During the show, fans also got to watch a live performance of Skillet singing their hit song.
As Skillet's music continues to cross over into mainstream markets the band’s frontman, John Cooper, is giving God the glory for their success.
The tune, which encourages listeners to make an impact in this life, includes a reference to the Bible verse 1 Corinthians 9:24. “While I'm alive, I'll push through the pain, I'll run for the prize,” Cooper sings.
WWE has also used the band’s songs “Monster” and “Hero” at pay-per-view events as well as in the video game "WWE SmackDown vs. Raw 2010."
The award-winning Christian band has seen a massive crossover success with their breakout single “Monster” that remains “one of the most-streamed rock songs of all-time,” garnering 285 million global audio streams. The band’s ninth studio album, Unleashed, reached No. 3 on the Billboard Top 200 chart. It also reached No. 1 on Rock Radio.
In an interview with The Christian Post in August, Cooper shared his thoughts on the band's music crossing over into mainstream markets.
"God just decided to open certain doors, so in the end it's going to be about providence, I believe. People that maybe don't believe quite in that, they always say, ‘So why have you guys been successful for 20 years?' I just think that the authenticity of Skillet has really worked. I'm not saying that means other people haven't been authentic or whatever, I don't really know. For us, being willing to keep being ourselves was really important, so I think that authenticity is a big thing,” said Cooper, whose band just released their new album, Victorious.
The lead vocalist, bassist, and co-founder of Skillet said they have been advised many times by mainstream industry folks that they should quit talking about Jesus.
But Skillet has refused to compromise.

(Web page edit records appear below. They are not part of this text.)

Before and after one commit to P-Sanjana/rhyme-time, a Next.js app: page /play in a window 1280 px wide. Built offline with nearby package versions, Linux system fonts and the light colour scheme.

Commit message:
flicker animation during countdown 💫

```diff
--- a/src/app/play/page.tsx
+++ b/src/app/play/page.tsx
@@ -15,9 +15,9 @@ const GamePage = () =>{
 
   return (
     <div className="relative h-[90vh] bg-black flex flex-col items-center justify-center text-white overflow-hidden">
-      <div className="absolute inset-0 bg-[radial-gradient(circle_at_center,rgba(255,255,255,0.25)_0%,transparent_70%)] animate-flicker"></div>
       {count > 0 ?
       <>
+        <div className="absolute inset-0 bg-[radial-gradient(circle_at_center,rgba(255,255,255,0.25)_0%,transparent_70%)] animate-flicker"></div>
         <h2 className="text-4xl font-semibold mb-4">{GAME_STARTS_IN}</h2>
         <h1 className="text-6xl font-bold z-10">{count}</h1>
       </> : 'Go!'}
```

“There's a lot of Christian bands that cross over and whenever they're asked by secular outlets about their Christian music past, a lot of the Christian bands say, 'Oh no, we were never a Christian band.' As if people can't find out on Wikipedia,” Cooper said. “I would be like, 'Why are all the bands that I loved and supported crossing over? Why are they acting like they weren't a Christian band?' Remember where you came from. We got you there and you should be proud of it.”

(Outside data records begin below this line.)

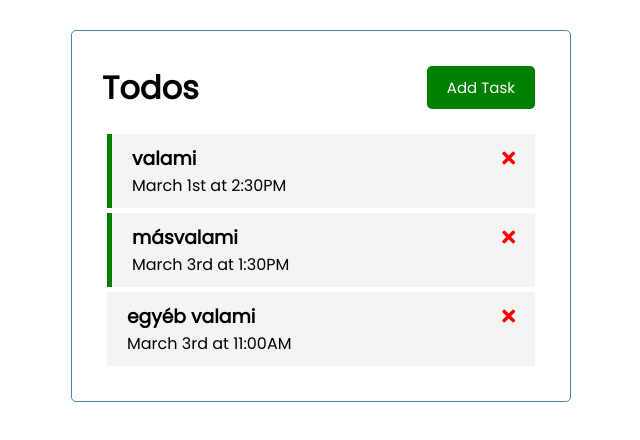
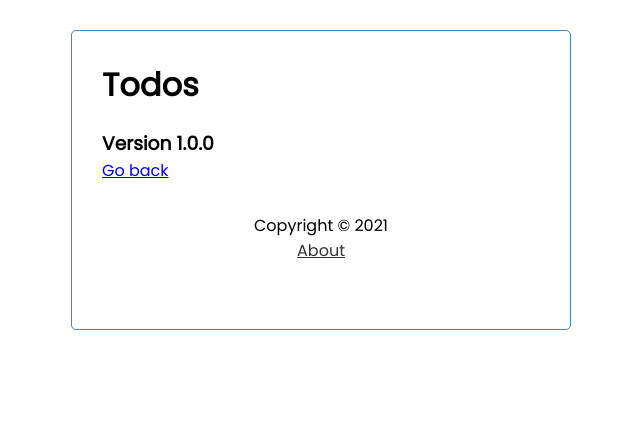
Before and after one commit to akijakya/todos-vue, a Vue app: page /about in a window 1280 px wide. Shown: the top 440 px of the page, without its empty margins (319-959 px from the left). Built offline with nearby package versions, Linux system fonts and the light colour scheme.

Commit message:
Add routing

```diff
--- /dev/null
+++ b/db.json
@@ -0,0 +1,28 @@
+{
+  "tasks": [
+    {
+      "id": 1,
+      "text": "Doctors Appointment",
+      "day": "March 5th at 2:30pm",
+      "reminder": true
+    },
+    {
+      "id": 2,
+      "text": "Meeting with boss",
+      "day": "March 6th at 1:30pm",
+      "reminder": true
+    },
+    {
+      "id": 3,
+      "text": "Food shopping",
+      "day": "March 7th at 2:00pm",
+      "reminder": false
+    },
+    {
+      "text": "taskito",
+      "day": "yolo",
+      "reminder": true,
+      "id": 4
+    }
+  ]
+}
--- a/package.json
+++ b/package.json
@@ -4,11 +4,13 @@
   "private": true,
   "scripts": {
     "serve": "vue-cli-service serve",
-    "build": "vue-cli-service build"
+    "build": "vue-cli-service build",
+    "backend": "json-server --watch db.json --port 5000"
   },
   "dependencies": {
     "core-js": "^3.6.5",
-    "vue": "^3.0.0"
+    "vue": "^3.0.0",
+    "vue-router": "^4.0.6"
   },
   "devDependencies": {
     "@vue/cli-plugin-babel": "~4.5.0",
--- a/src/App.vue
+++ b/src/App.vue
@@ -1,25 +1,22 @@
 <template>
   <div class="container">
     <Header @toggle-add-task="toggleAddTask" :showAddTask="showAddTask" title="Todos"/>
-    <!-- you can use v-if here as well -->
-    <div v-show="showAddTask">
-      <AddTask @add-task="addTask" />
-    </div>
-    <Tasks @toggle-reminder="toggleReminder" @delete-task="deleteTask" :tasks="tasks"/>
+    <!-- you can pass down values to the views your router handles! -->
+    <router-view :showAddTask="showAddTask"></router-view>
+    <Footer />
   </div>
 </template>
 
 <script>
 import Header from './components/Header'
-import Tasks from './components/Tasks'
-import AddTask from './components/AddTask'
+import Footer from './components/Footer'
 
 export default {
   name: 'App',
+  // only include components in App.vue you want to have on every page of your site
   components: {
     Header,
-    Tasks,
-    AddTask
+    Footer
   },
   data() {
     return {
@@ -28,42 +25,9 @@ export default {
     }
   },
   methods: {
-    addTask(task) {
-      this.tasks = [...this.tasks, task]
-    },
-    deleteTask(id) {
-      if (confirm('Are you sure?'))
-      this.tasks = this.tasks.filter((task) => task.id !== id)
-    },
-    toggleReminder(id) {
-      // that part in the true branch retuns the task object with only the reminder changed
-      this.tasks = this.tasks.map((task) => task.id === id ? {...task, reminder: !task.reminder} : task)
-    },
     toggleAddTask() {
       this.showAddTask = !this.showAddTask
     }
-  },
-  created() {
-    this.tasks = [
-      {
-        id: 1,
-        text: 'valami',
-        day: 'March 1st at 2:30PM',
-        reminder: true,
-      },
-      {
-        id: 2,
-        text: 'másvalami',
-        day: 'March 3rd at 1:30PM',
-        reminder: true,
-      },
-      {
-        id: 3,
-        text: 'egyéb valami',
-        day: 'March 3rd at 11:00AM',
-        reminder: false,
-      },
-    ]
   }
 }
 </script>
--- a/src/components/AddTask.vue
+++ b/src/components/AddTask.vue
@@ -40,7 +40,8 @@ export default {
                 return
             }
             const newTask = {
-                id: Math.floor(Math.random() * 10000),
+              // this is not needed because it gets auto id in the db
+                // id: Math.floor(Math.random() * 10000),
                 text: this.text,
                 day: this.day,
                 reminder: this.reminder,
--- /dev/null
+++ b/src/components/Footer.vue
@@ -0,0 +1,16 @@
+<template>
+  <footer>
+    <p>Copyright &copy; 2021</p>
+    <router-link to="/about">About</router-link>
+  </footer>
+</template>
+
+<style scoped>
+a {
+  color: #333;
+}
+footer {
+  margin-top: 30px;
+  text-align: center;
+}
+</style>
--- a/src/components/Header.vue
+++ b/src/components/Header.vue
@@ -2,6 +2,7 @@
     <header>
         <h1>{{title}}</h1>
         <Button
+            v-show="homePage"
             @btn-click="$emit('toggle-add-task')"
             :text="showAddTask ? 'Close' : 'Add Task'"
             :color="showAddTask ? 'red' : 'green'"
@@ -20,6 +21,15 @@ export default {
     },
     components: {
         Button,
+    },
+    computed: {
+        homePage() {
+            if (this.$route.path === '/') {
+                return true
+            } else {
+                return false
+            }
+        }
     }
 }
 </script>
--- a/src/main.js
+++ b/src/main.js
@@ -1,4 +1,7 @@
 import { createApp } from 'vue'
 import App from './App.vue'
+import router from './router'
 
-createApp(App).mount('#app')
+createApp(App)
+.use(router)
+.mount('#app')
--- /dev/null
+++ b/src/router/index.js
@@ -0,0 +1,23 @@
+import {createRouter, createWebHistory} from 'vue-router'
+import About from '../views/About'
+import Home from '../views/Home'
+
+const routes = [
+    {
+        path: '/',
+        name: 'Home',
+        component: Home
+    },
+    {
+        path: '/about',
+        name: 'About',
+        component: About
+    }
+]
+
+const router = createRouter({
+    history: createWebHistory(process.env.BASE_URL),
+    routes,
+})
+
+export default router
--- /dev/null
+++ b/src/views/About.vue
@@ -0,0 +1,4 @@
+<template>
+    <h3>Version 1.0.0</h3>
+    <router-link to="/">Go back</router-link>
+</template>
--- /dev/null
+++ b/src/views/Home.vue
@@ -0,0 +1,83 @@
+<template>
+    <!-- you can use v-if here as well -->
+    <div v-show="showAddTask">
+      <AddTask @add-task="addTask" />
+    </div>
+    <Tasks @toggle-reminder="toggleReminder" @delete-task="deleteTask" :tasks="tasks"/>
+</template>
+
+<script>
+import Tasks from '../components/Tasks'
+import AddTask from '../components/AddTask'
+
+export default {
+    name: "Home",
+    props: {
+        showAddTask: Boolean
+    },
+    components: {
+        Tasks,
+        AddTask
+    },
+    data() {
+        return {
+            tasks: [],
+        }
+    },
+    methods: {
+        async addTask(task) {
+            const res = await fetch('api/tasks', {
+                method: "POST",
+                headers: {
+                'Content-type': 'application/json',
+                },
+                body: JSON.stringify(task)
+            })
+
+            const data = await res.json()
+
+            this.tasks = [...this.tasks, task]
+        },
+        async deleteTask(id) {
+            if (confirm('Are you sure?')) {
+                const res = await fetch(`api/tasks/${id}`, {
+                method: "DELETE"
+                })
+
+                res.status === 200
+                ? this.tasks = this.tasks.filter((task) => task.id !== id)
+                : alert('Error deleting task!')
+            }
+        },
+        async toggleReminder(id) {
+            const taskToToggle = await this.fetchTask(id)
+            const updatedTask = { ...taskToToggle, reminder: !taskToToggle.reminder}
+
+            const res = await fetch(`api/tasks/${id}`, {
+                method: "PUT",
+                headers: {
+                'Content-type': 'application/json'
+                },
+                body: JSON.stringify(updatedTask)
+            })
+            const data = await res.json()
+
+            // that part in the true branch retuns the task object with only the reminder changed
+            this.tasks = this.tasks.map((task) => task.id === id ? {...task, reminder: data.reminder} : task)
+        },
+        async fetchTasks() {
+            const res = await fetch('api/tasks')
+            const data = await res.json()
+            return data
+        },
+        async fetchTask(id) {
+            const res = await fetch(`api/tasks/${id}`)
+            const data = await res.json()
+            return data
+        }
+    },
+    async created() {
+        this.tasks = await this.fetchTasks()
+  }
+}
+</script>
--- /dev/null
+++ b/vue.config.js
@@ -0,0 +1,12 @@
+module.exports = {
+    devServer: {
+      proxy: {
+        '^/api': {
+          target: 'http://localhost:5000',
+          changeOrigin: true,
+          logLevel: 'debug',
+          pathRewrite: { '^/api': '/' },
+        },
+      },
+    },
+  }
```
Also changed, not shown: 1 other file (tests, documents, lock files or other folders).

Seeing the lack of conviction from some of his musical peers encouraged Cooper and his band to make a declaration of faith that they are adhering to.
“I just kind of said from the beginning, 'I'm never going to be embarrassed about being a Christian. Certainly never going to be embarrassed about being a Christian band. Never going to say, ‘Oh no, that's not really who we are, that's not me.' I'd rather not sell, because that's who I am,” he said.
Cooper believes Skillet’s non-Christian rock fans appreciate that they haven't conformed.
"Not a day goes by that we don't get comments on social media. Like, ‘I'm an atheist. I don't get the Jesus stuff, but I love that you guys talk about your faith,’” Cooper shared. “They're really into it, it's really strange, but I think in a strange way that it feels inclusive to them. I think that's a cool thing.”
“I'm not saying that I don't talk about Jesus, because I do. I'm very proud of my faith. So it all goes into the mix.”